This post orginally appeared in Patrick Butler’s Cuts Blog on 19 November 2010 and appears here by kind permission of The Guardian.
It’s open season on public servants. These are just a few of my “favourites” from the national press:
• @Baskers-gate – in which a national newspaper decided to vilify a public servant for … er, being a real person;
• Potplant-gate – in which ministers criticised Quangos for providing foliage for office space (having not noticed their offices had the same greenery);
• Junket-gates – in which various organisations have been denounced for hiring venues for events some of which have been – gasp – near the coast or racecourses;
• Goldplated-gate – in which any aspect of a public servants terms and conditions are automatically assumed to be unearned.
You’ll have your own favourites. Perhaps we could make a scrapbook for our children and grandchildren so they can see what we did in the war on waste.

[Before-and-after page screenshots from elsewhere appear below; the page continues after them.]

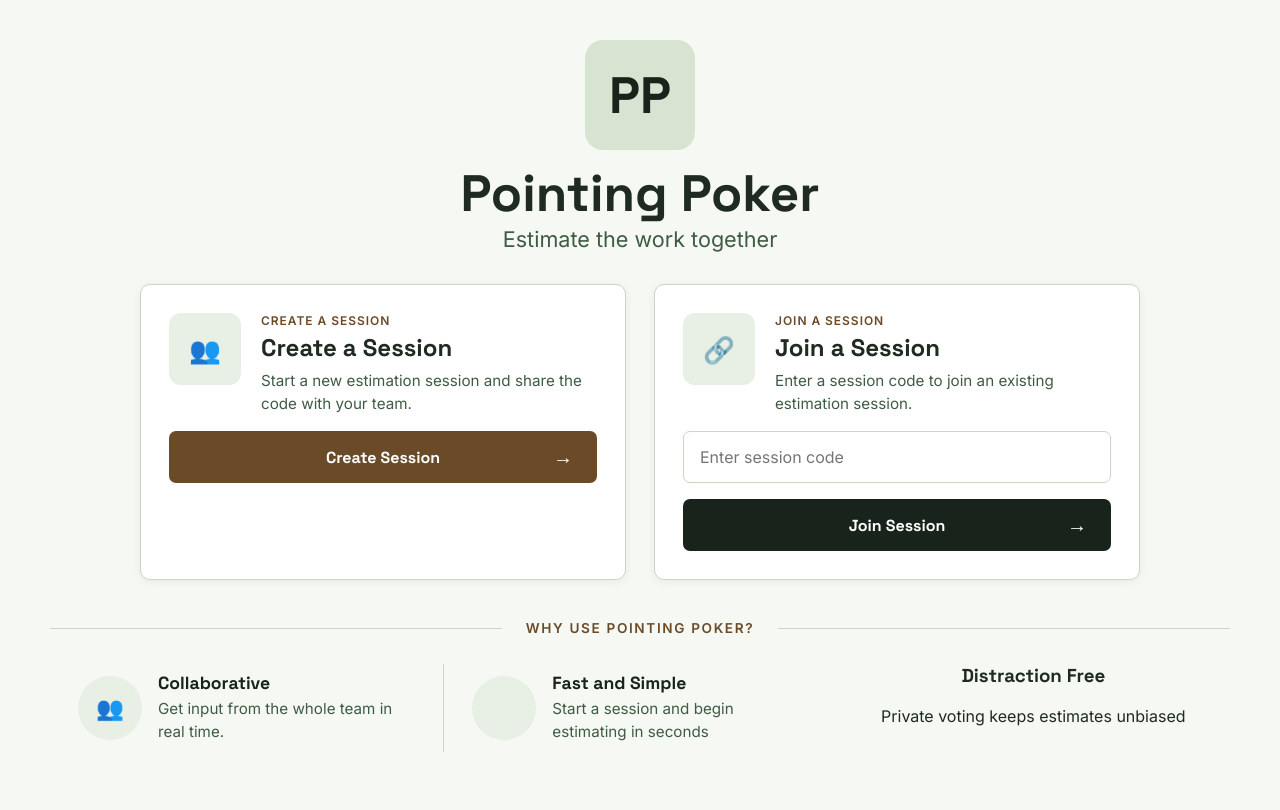
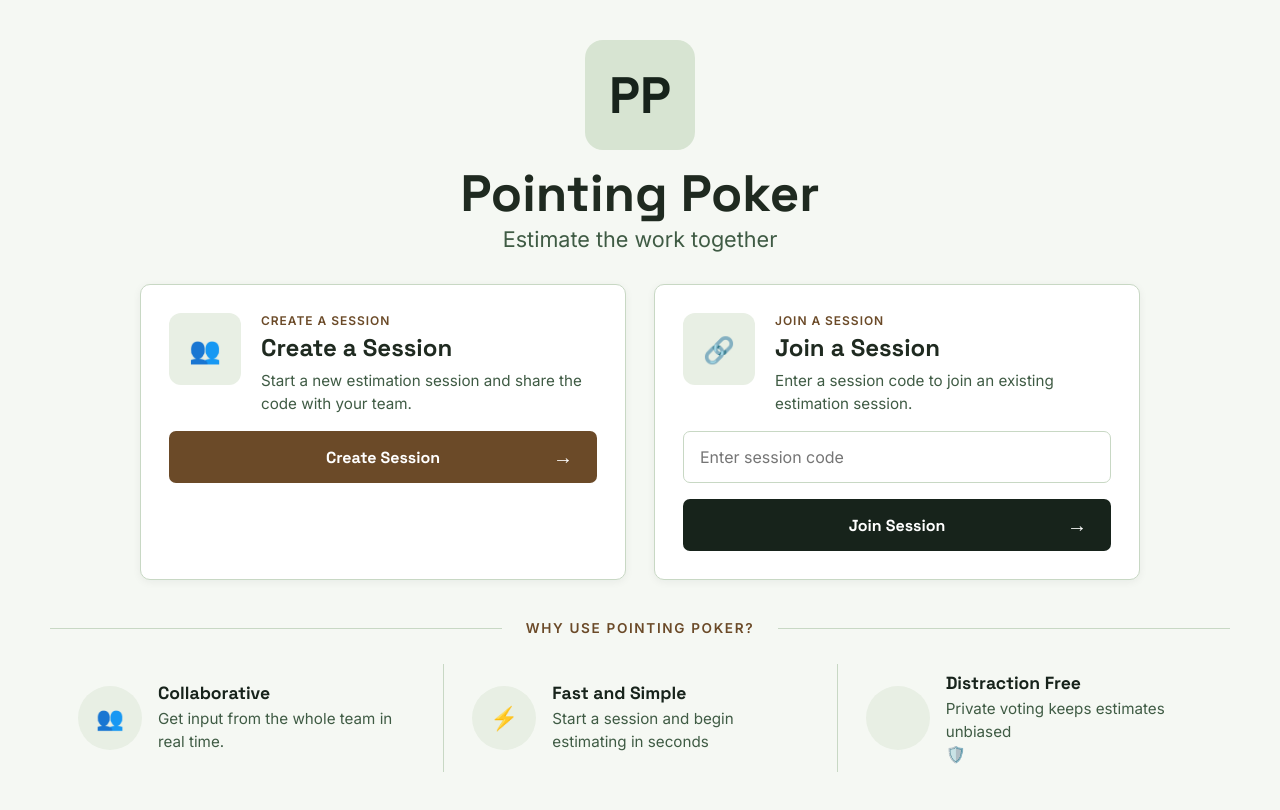
Before and after one commit to Jacob-Evenson/Pointing-Poker, a React (Vite) app: page / in a window 1280 px wide. Shown: the top 810 px of the page. Built offline with nearby package versions, Linux system fonts and the light colour scheme.

Commit message:
Homepage mock up matches what we wanted

```diff
--- a/src/PointingPokerHomePage.jsx
+++ b/src/PointingPokerHomePage.jsx
@@ -80,14 +80,13 @@ const PointingPokerHomePage = () => {
               <div><h3>Collaborative</h3><p>Get input from the whole team in real time.</p></div>
             </article>
             <article className="feature-card">
-              <span className="feature-icon" aria-hidden="true"></span>
+              <span className="feature-icon" aria-hidden="true">⚡</span>
               <div><h3>Fast and Simple</h3><p>Start a session and begin estimating in seconds</p></div>
             </article>
-            <article>
-              <span></span>
-              <div><h3>Distraction Free</h3><p>Private voting keeps estimates unbiased</p></div>
+            <article className="feature-card">
+              <span className="feature-icon" aria-hidden="true"></span>
+              <div><h3>Distraction Free</h3><p>Private voting keeps estimates unbiased</p>🛡️</div>
             </article>
-            {/* Fast & Simple, Distraction Free follow the same shape */}
           </div>
         </section>
       </main>
```
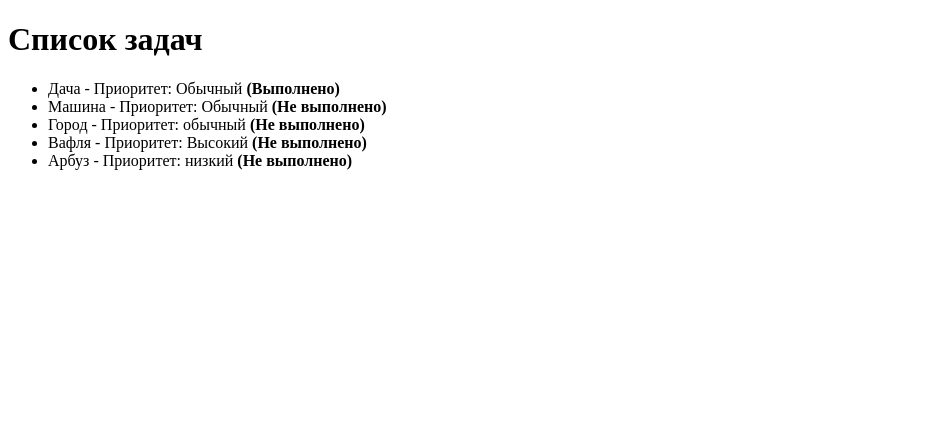
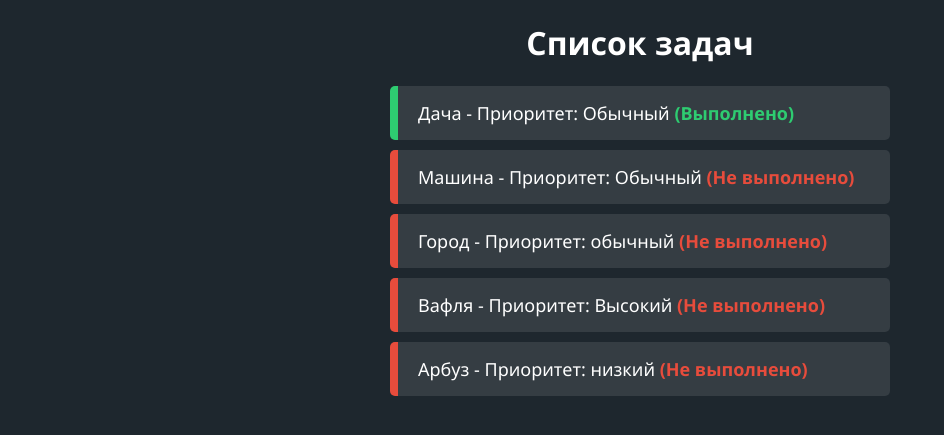
Before and after one commit to MiFix3676/Task-Manager, a Flask app: page /tasks in a window 1280 px wide. Shown: the top 435 px of the page, without its empty margins (0-944 px from the left). Run offline with Flask 3, Linux system fonts and the light colour scheme.

Commit message:
Добавил CSS стили и анимацию для карточек

```diff
--- /dev/null
+++ b/static/style.css
@@ -0,0 +1,40 @@
+h1{
+    text-align: center;
+}
+body{
+    font-family: 'Segoe UI', Tahoma, Geneva, Verdana, sans-serif;
+    margin: 0 auto;
+    max-width: 500px;
+    background-color: #1e272e;
+    color: #ffffff;
+}
+ul{
+    list-style-type: none;
+    padding: 0;
+}
+li{
+    padding: 15px 20px;
+    margin-bottom: 10px;
+    border-radius: 5px;
+    background-color: rgba(255, 255, 255, 0.1);
+    transition: transform 0.2s;
+    font-size: 18px;
+}
+li:hover {
+    transform: scale(1.05);
+    box-shadow: 0 10px 20px rgba(0,0,0,0.5);
+    cursor: pointer;
+}
+.task-done {
+    border-left: 8px solid #2ecc71;
+}
+.task-done b{
+    color: #2ecc71;
+}
+
+.task-pending {
+    border-left: 8px solid #e74c3c;
+}
+.task-pending b {
+    color: #e74c3c;
+}
--- a/templates/tasks.html
+++ b/templates/tasks.html
@@ -1,6 +1,7 @@
 <!DOCTYPE html>
 <html>
 <head>
+    <link rel="stylesheet" href="/static/style.css">
     <meta charset="UTF-8">
     <title>Мои задачи</title>
 </head>
@@ -11,7 +12,7 @@
 <ul>
     {% for task in tasks %}
 
-    <li>{{ task.name }} - Приоритет: {{ task.priority }}
+    <li class="{% if task.done %}task-done{% else %}task-pending{% endif %}">{{ task.name }} - Приоритет: {{ task.priority }}
             {% if task.done %}
                 <b>(Выполнено)</b>
 
```
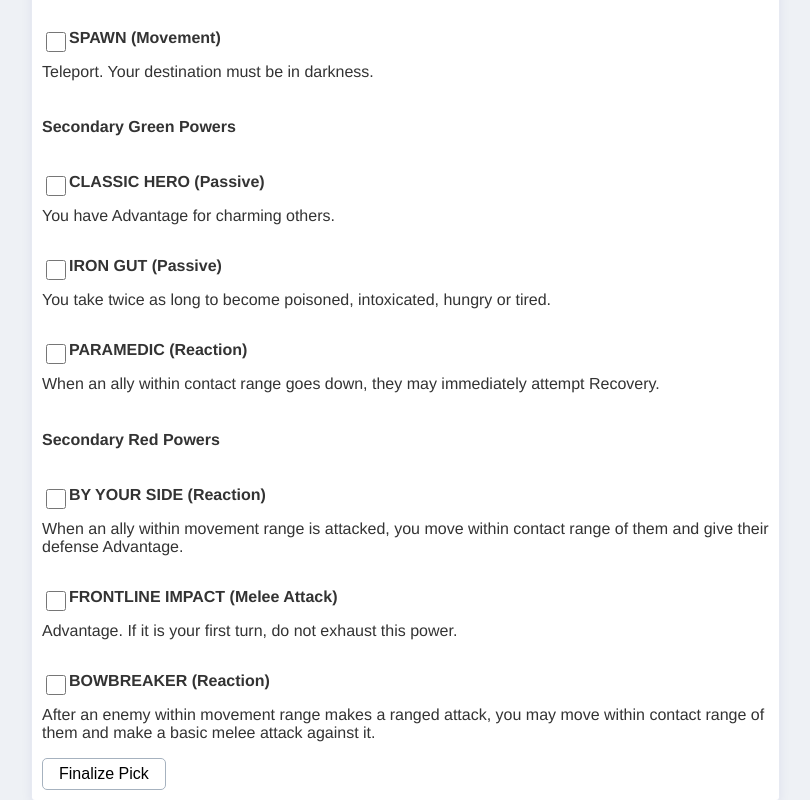
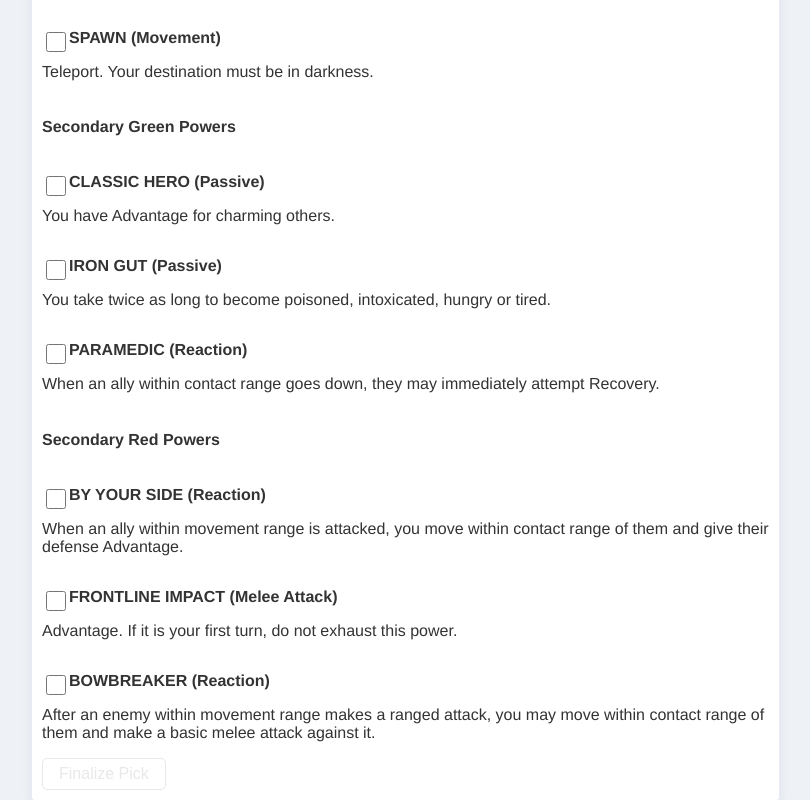
Before and after one commit to xdrdak/landfinity-cards, a Vue app: page /#/ in a window 1280 px wide. Shown: the part 804-1604 px from the top of the page, without its empty margins (38-848 px from the left). Built offline with nearby package versions, Linux system fonts and the light colour scheme.

Commit message:
Added validation before shipping initial powers

```diff
--- a/src/App.vue
+++ b/src/App.vue
@@ -128,6 +128,14 @@ header span {
   cursor: pointer;
 }
 
+.btn[disabled],
+.btn[disabled]:hover {
+  background: var(--white);
+  color: #e8e8e8;
+  border: 1px solid #e8e8e8;
+  cursor: not-allowed;
+}
+
 .btn:hover {
   background: var(--dark-blue);
   color: var(--white);
--- a/src/components/CharacterPowers.vue
+++ b/src/components/CharacterPowers.vue
@@ -43,7 +43,6 @@ export default {
   },
   methods: {
     addPowers(powers) {
-      // TODO: Needs some error validation before we ship this.
       this.$store.dispatch('addPowers', powers);
     },
   },
--- a/src/components/PowerPickerNewCharacter.vue
+++ b/src/components/PowerPickerNewCharacter.vue
@@ -25,7 +25,13 @@
     >
     </power-picker-list>
     <div>
-      <button class="btn" @click="addPowers">Finalize Pick</button>
+      <button
+        class="btn"
+        @click="addPowers"
+        :disabled="!readyToSend"
+      >
+        Finalize Pick
+      </button>
     </div>
   </div>
 </template>
@@ -98,6 +104,14 @@ export default {
       selectedRedSecondary: [],
     };
   },
+  computed: {
+    readyToSend() {
+      return this.selectedGreenPrimary.length === 2
+        && this.selectedRedPrimary.length === 2
+        && this.selectedGreenSecondary.length === 2
+        && this.selectedRedSecondary.length === 2;
+    },
+  },
 };
 </script>
 
```
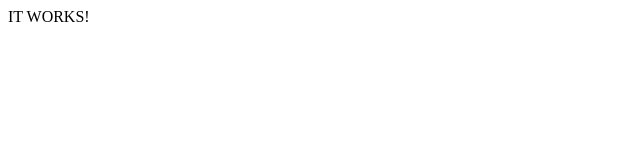
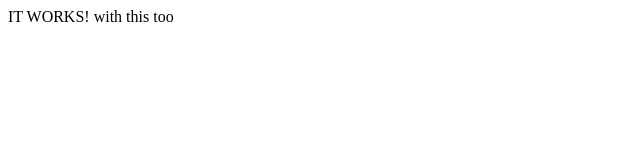
Before and after one commit to cvipera/N2I, a website: page index.html in a window 1280 px wide. Shown: the whole page, without its empty margins (0-640 px from the left). Drawn offline with Linux system fonts and the light colour scheme.

Commit message:
commit from the other world

```diff
--- a/index.html
+++ b/index.html
@@ -5,6 +5,6 @@
     <title>Title</title>
 </head>
 <body>
-    IT WORKS!
+    IT WORKS! with this too
 </body>
 </html>
```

There comes a point when any old rubbish repeated often enough becomes an accepted truth. That’s where we are at with public service and public servants. The starting position is that we are all lazy wasters, shamelessly feather-bedded and watching the clock until 5pm. Of course I should not miss the added sophistication of the frontline good; back-office bad analysis now also being bandied about.
To summarise if you work in public services but you are not a doctor, nurse, firefighter, paramedic, teacher (who wants to open your own school), police officer or member of the armed forces, then you are a disgusting waste of public money and you should do the decent thing. (The revolver’s on the table.)
Of course the pervasiveness of this narrative saps your sense of humour. Folks I have known for years who work in the private sector have caught the bug too. “It’ll be strange for you,” said one, “if you have to get a proper job in the private sector.” Nice.
But, while the knockabout may be fun for politicians and the media, those of us looking for work are wondering what this means for our job prospects. Many message boards on these stories have comments from business people saying they wouldn’t employ former public servants. Yesterday’s debate on this site’s Local Government Network blog had some interesting examples of this mood including:
My belief, built up from commercial dealings with over 30 different Public Sector Organisations, is that the workforce tend to be ineffective, inefficient and regretfully unsuccessful. @PublicSectorSceptic
There appears to be no drive for change as many individuals fear that change may result in the loss of their job. @CrazyDave2010
So, the situation for many public servants seems to be: we don’t want you doing your current job; and, we don’t want you working in our business.
Some public servants I know are trying to get around this Catch22 by arranging their CVs so that the employment history comes a long way after all their achievements (expressed generically) and in a small font. Who knows if it will work?
It’s this sort of paradox that prompted me to start blogging, trying to show how the changes coming from deficit reduction are hitting those of us working in the public service. But openness and transparency are part of this problem. Each publication round of public spending detail has seen apparently poor spending decisions being hung around the necks of all public servants. Feeding the settled narrative about how feckless and useless we all are.
But there’s a wider issue here. How the hell does anyone think public spending reductions will be delivered without well led and motivated public servants doing the work on the ground? Or are we waiting for the mops to come to life to clean our schools and hospitals? Perhaps the housing benefit systems will just automatically determine entitlement? The soiled sheets will change and wash themselves? Police cars will service and repair themselves without the intervention of mechanics?
Waving a wand in Whitehall will not get things done. For that you need boots on the ground. The poor bloody infantry of public service. The wasters … not.